SADC Ministers of Health met in Swaziland to deliberate on issues pertaining to health and HIV/AIDS

SANBio Network Manager, Dr Ereck Chakauya and CSIR (SANBio Hub) Business Development Manager, Mr Caesar Forbay at the SADC Ministers of health and Minister responsible for HIV & AIDS

The NEPAD Southern Africa Network for Biosciences participated at the Joint Ministerial meeting for Ministers of Health and Ministers Responsible for HIV and AIDS. The meeting was held from the 7th to 11th November 2016 at Royal Swazi, in Ezulwini, Kingdom of Swaziland. The meeting is held every year as part of commemoration of the SADC Malaria week.

The meeting followed a Public Health approach focusing on the prevention, control and management of diseases. The Meeting approved policy strategies, frameworks and strategic interventions addressing the implementation plan for the SADC Protocol on Health and the implementation of the SADC Declaration on HIV and AIDS.

In his welcoming remarks His Excellence the Prime Minister of The Kingdom of Swaziland, Dr Barnabas Sibusiso Dlamini, underscored the need to address the gaps that talks to harmonising efforts that aim to improve the health sector in the Region and also maintained that the SADC region remains committed to the climate change agenda.

The Minister commended the region for the milestones achieved. The region experienced a decline in new HIV infections from 880,000 in 2010 to 763000 in 2015, a decline of 13.3%. There is now high coverage of prevention of mother-to-child transmission (PMTCT), only one MS has a coverage of less than 60%. A 40% reduction has been seen in the number of children under the age of five who are stunted.

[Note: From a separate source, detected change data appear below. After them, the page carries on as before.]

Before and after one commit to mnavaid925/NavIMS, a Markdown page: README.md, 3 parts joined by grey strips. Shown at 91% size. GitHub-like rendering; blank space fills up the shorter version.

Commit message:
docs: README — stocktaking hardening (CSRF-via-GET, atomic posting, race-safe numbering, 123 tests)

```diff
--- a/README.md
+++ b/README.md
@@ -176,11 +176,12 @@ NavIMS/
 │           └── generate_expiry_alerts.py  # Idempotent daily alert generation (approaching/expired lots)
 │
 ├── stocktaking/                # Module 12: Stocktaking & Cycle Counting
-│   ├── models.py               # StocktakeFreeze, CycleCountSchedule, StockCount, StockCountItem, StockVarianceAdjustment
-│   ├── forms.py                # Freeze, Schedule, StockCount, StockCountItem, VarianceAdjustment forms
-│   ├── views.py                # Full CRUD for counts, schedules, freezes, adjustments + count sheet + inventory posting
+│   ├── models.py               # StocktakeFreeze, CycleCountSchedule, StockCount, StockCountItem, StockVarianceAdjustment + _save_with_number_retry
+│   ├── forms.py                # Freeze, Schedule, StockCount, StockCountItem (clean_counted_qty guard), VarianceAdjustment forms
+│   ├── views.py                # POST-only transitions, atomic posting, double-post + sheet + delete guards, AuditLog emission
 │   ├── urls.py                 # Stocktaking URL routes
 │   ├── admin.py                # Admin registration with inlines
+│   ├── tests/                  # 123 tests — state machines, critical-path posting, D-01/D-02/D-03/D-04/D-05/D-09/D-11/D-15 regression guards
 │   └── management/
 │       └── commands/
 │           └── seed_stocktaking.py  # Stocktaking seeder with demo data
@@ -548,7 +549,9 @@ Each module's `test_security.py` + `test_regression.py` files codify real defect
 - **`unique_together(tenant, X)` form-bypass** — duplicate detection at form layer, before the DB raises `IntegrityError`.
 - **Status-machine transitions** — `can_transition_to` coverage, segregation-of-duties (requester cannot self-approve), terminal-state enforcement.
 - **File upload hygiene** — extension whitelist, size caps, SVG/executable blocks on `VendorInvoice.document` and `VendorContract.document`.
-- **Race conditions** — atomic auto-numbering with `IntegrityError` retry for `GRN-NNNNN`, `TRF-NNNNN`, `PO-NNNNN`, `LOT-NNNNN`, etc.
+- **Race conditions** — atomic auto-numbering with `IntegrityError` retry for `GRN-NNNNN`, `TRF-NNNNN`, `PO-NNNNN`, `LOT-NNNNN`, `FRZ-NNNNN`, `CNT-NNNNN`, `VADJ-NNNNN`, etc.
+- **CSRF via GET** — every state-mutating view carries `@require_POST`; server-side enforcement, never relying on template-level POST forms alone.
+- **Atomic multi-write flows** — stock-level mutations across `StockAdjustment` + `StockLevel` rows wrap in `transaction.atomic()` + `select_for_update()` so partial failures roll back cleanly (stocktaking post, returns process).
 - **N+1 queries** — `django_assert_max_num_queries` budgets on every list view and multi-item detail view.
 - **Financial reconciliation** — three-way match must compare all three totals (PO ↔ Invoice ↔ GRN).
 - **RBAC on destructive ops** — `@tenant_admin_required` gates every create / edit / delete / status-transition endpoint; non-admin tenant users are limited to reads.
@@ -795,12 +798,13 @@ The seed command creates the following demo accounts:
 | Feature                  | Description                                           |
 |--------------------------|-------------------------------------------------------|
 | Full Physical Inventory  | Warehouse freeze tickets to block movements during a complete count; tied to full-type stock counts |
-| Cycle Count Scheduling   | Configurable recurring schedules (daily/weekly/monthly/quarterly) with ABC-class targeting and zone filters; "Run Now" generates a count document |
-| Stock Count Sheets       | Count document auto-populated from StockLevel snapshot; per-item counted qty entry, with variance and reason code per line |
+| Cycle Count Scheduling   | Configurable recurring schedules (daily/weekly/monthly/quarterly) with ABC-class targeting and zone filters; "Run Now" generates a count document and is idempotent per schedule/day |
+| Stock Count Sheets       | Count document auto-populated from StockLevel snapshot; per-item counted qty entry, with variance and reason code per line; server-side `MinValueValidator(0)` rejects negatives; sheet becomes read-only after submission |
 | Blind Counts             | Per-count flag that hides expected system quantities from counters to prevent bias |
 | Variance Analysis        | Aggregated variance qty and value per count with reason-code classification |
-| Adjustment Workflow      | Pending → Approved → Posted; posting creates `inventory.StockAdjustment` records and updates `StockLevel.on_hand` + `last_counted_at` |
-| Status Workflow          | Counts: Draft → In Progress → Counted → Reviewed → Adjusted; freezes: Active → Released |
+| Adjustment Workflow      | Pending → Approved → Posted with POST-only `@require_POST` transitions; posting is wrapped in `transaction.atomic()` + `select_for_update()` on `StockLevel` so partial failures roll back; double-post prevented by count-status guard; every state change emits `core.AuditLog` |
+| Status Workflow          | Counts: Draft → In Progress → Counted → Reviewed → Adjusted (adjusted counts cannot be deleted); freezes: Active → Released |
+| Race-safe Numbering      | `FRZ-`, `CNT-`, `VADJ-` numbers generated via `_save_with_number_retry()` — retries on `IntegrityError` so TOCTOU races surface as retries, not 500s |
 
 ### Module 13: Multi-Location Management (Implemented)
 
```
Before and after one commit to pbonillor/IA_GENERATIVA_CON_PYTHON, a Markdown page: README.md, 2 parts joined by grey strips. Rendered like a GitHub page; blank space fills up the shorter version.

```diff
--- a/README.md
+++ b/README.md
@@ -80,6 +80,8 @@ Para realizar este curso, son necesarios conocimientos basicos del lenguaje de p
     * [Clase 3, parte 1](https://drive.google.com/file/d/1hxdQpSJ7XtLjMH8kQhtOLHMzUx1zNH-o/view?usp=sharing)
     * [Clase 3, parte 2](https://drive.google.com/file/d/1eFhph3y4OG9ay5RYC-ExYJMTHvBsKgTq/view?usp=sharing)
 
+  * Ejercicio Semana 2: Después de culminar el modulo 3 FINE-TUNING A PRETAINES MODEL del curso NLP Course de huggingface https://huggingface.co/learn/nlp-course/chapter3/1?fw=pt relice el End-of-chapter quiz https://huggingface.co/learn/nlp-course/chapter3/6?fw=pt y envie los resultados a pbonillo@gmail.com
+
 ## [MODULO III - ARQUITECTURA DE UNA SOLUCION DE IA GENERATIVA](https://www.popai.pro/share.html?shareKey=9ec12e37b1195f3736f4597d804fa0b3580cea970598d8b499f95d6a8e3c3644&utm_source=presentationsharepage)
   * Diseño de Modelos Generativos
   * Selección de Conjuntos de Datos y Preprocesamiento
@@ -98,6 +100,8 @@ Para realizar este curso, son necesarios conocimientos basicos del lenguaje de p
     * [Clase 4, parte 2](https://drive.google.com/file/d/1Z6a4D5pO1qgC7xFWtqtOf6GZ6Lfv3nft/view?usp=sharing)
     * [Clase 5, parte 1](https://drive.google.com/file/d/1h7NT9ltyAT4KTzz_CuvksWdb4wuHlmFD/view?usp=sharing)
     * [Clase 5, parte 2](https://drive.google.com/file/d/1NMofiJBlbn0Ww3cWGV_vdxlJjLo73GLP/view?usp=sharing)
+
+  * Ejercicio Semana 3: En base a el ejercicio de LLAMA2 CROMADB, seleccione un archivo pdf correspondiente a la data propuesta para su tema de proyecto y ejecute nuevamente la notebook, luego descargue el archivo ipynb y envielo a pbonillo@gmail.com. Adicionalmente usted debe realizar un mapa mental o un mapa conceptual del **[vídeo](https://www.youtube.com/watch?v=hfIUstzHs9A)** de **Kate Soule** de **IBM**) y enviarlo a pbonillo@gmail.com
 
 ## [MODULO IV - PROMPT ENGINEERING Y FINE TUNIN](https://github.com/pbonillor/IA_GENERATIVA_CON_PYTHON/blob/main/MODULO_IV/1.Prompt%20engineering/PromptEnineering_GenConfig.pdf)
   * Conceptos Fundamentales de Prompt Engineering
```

There has also been a 30% reduction in low birth weight when compared with the baseline of 2006 – 2010.

Ministers noted that, despite the various milestones achieved by the region towards improving health outcomes, there is increasing mortality associated with a high burden of both communicable diseases emerging and re-emerging diseases and non-communicable diseases. Maternal mortality ratio also remains high in the region regardless of favourable maternal and child health indicators such as high Prevention of Mother to Child Transmission coverage and high number of deliveries by skilled staff.

The baby steps the region is taking towards achieving their goals in outlined in the priority areas of the Science, Technology and Innovation Strategy for Africa (STISA-2024) in terms of eradicating hunger and ensuring food and nutrition security, and preventing and controlling diseases and ensuring well-being. SANBio also applauds its member states for the progress made in addressing health challenges in the region. It is the member states’ responsibility to ensure the priorities set by their policy makers are followed.